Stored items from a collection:
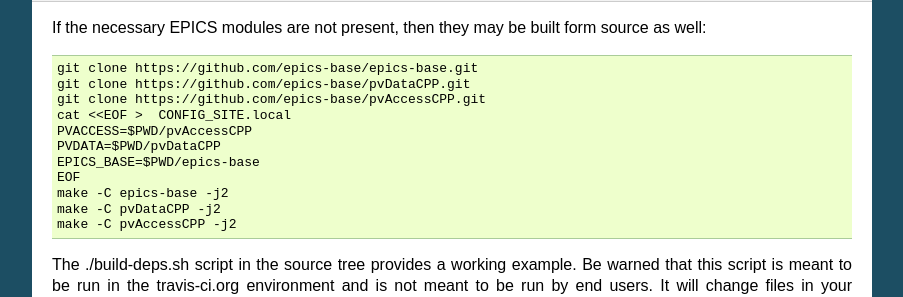
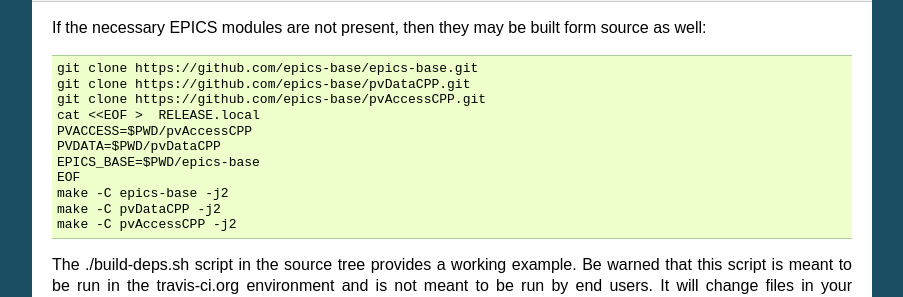
Before and after one commit to epics-base/p4p, a Sphinx documentation site: the page built from documentation/building.rst, in a window 1280 px wide. Shown: the part 1214-1511 px from the top of the page, without its empty margins (198-1101 px from the left). Built offline with Sphinx 7.4.7, drawn with Linux system fonts in a browser that asks for light colours.

Commit message:
Fix build instructions for deps build

```diff
--- a/documentation/building.rst
+++ b/documentation/building.rst
@@ -68,7 +68,7 @@ If the necessary EPICS modules are not present, then they may be built form sour
    git clone https://github.com/epics-base/epics-base.git
    git clone https://github.com/epics-base/pvDataCPP.git
    git clone https://github.com/epics-base/pvAccessCPP.git
-   cat <<EOF >  CONFIG_SITE.local
+   cat <<EOF >  RELEASE.local
    PVACCESS=$PWD/pvAccessCPP
    PVDATA=$PWD/pvDataCPP
    EPICS_BASE=$PWD/epics-base
```
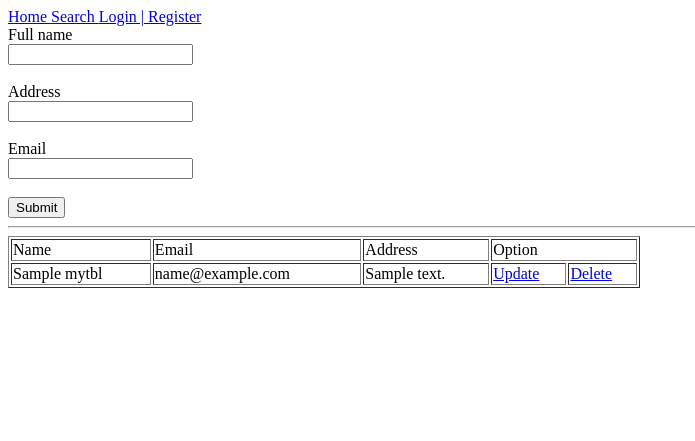
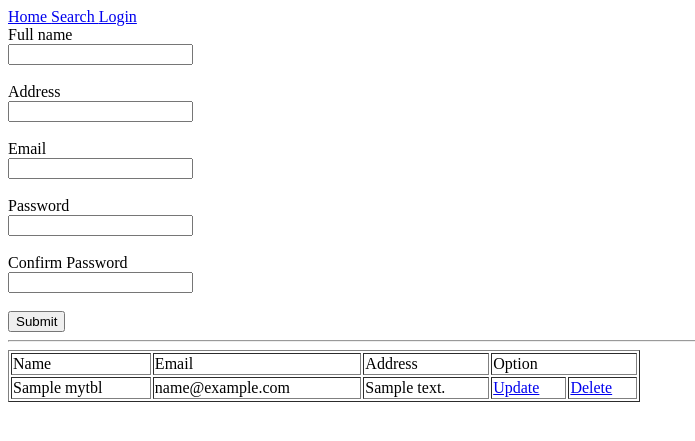
Before and after one commit to ghemhope5472/PHP_lesson1, a PHP site: page / in a window 1280 px wide. Shown: the top 441 px of the page, without its empty margins (0-695 px from the left). Run offline with PHP 8.4, Linux system fonts and the light colour scheme; tables that the repository leaves empty or names only in its code hold one stand-in row (values such as "Sample post").

Commit message:
login
login/ index

```diff
--- a/codes.txt
+++ b/codes.txt
@@ -1,6 +1,7 @@
 
  $query = mysqli_query( $connections, "INSERT INTO mytbl(name,address,email) VALUES('$name','$address','$email')");
         echo "<script language='javascript'> alert('New record inserted to database!');</script>";
+<<<<<<< Updated upstream
         echo "<script> window.href.location='index.php';</script>";
 
 
@@ -71,3 +72,6 @@
     <Button type="submit"> Login </Button>
 
 </form>
+=======
+        echo "<script> window.href.location='index.php';</script>";
+>>>>>>> Stashed changes
--- a/index.php
+++ b/index.php
@@ -19,8 +19,9 @@
 ?>
 
 <?php
-    $name = $address = $email = '';
-    $errName = $errAddress = $errEmail = '';
+    include("connections.php");
+    $name = $address = $email = $password = $cpassword =  '';
+    $errName = $errAddress = $errEmail = $errpassword = $errcpassword ='';
 
     if($_SERVER["REQUEST_METHOD"] === "POST"){
         if(empty($_POST["name"])){
@@ -38,6 +39,36 @@
         }else{
             $email = $_POST["email"];
         }
+        if(empty($_POST['password'])){
+            $errpassword = "Required";
+        }else{
+            $password = $_POST['password'];
+        }
+        if(empty($_POST['cpassword'])){
+            $errcpassword = "Required";
+        }else{
+            $cpassword = $_POST['cpassword'];
+        }
+        if($name && $address && $email && $password && $cpassword ){
+
+         $check_email = mysqli_query($connections, "SELECT * FROM mytbl WHERE email='$email' ");
+         $check_email_row = mysqli_num_rows($check_email);
+
+         if($check_email_row > 0 ){
+             $errEmail = 'Already registered';
+
+         }else{
+             $query = mysqli_query($connections, " INSERT INTO mytbl(name,address,email,password,account_type)
+             VALUES('$name','$address','$email','$password','2')");
+
+             echo "<script language=javascript>alert('New record inserted');</script>";
+             echo "<script>window.location.href='index.php'</script>";
+         }
+
+
+
+        }
+
     }
 
 ?>
@@ -55,6 +86,14 @@
     <input type="email" name="email" id="email" require > <br>
     <span class="error"> <?php echo $errEmail; ?> </span> <br>
 
+    <label for="email">Password</label> <br>
+    <input type="password" name="password" require > <br>
+    <span class="error"> <?php echo $errpassword; ?> </span> <br>
+
+    <label for="email">Confirm Password</label> <br>
+    <input type="password" name="cpassword" require > <br>
+    <span class="error"> <?php echo $errcpassword; ?> </span> <br>
+
     <button type="submit"> Submit </button>
 
 </form>
@@ -62,14 +101,6 @@
 
 <?php
         include("connections.php");
-
-       if($name && $address && $email){
-
-        $query = mysqli_query( $connections, "INSERT INTO mytbl(name,address,email) VALUES('$name','$address','$email')");
-        echo "<script language='javascript'> alert('New record inserted to database!');</script>";
-        echo "<script> window.href.location='index.php';</script>";
-
-       }
 
         $view_query = mysqli_query($connections, "SELECT * FROM mytbl");
 
--- a/nav.php
+++ b/nav.php
@@ -1,3 +1,3 @@
 <a href="index.php"> Home </a>
 <a href="search.php"> Search </a>
-<a href="search.php"> Login | Register </a>
+<a href="login.php"> Login </a>
```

**ACTION ITEM:**
Every line in the data that holds the string "include" should be copied.

**OUTPUT FOR THIS EXERCISE:**
+    include("connections.php");
         include("connections.php");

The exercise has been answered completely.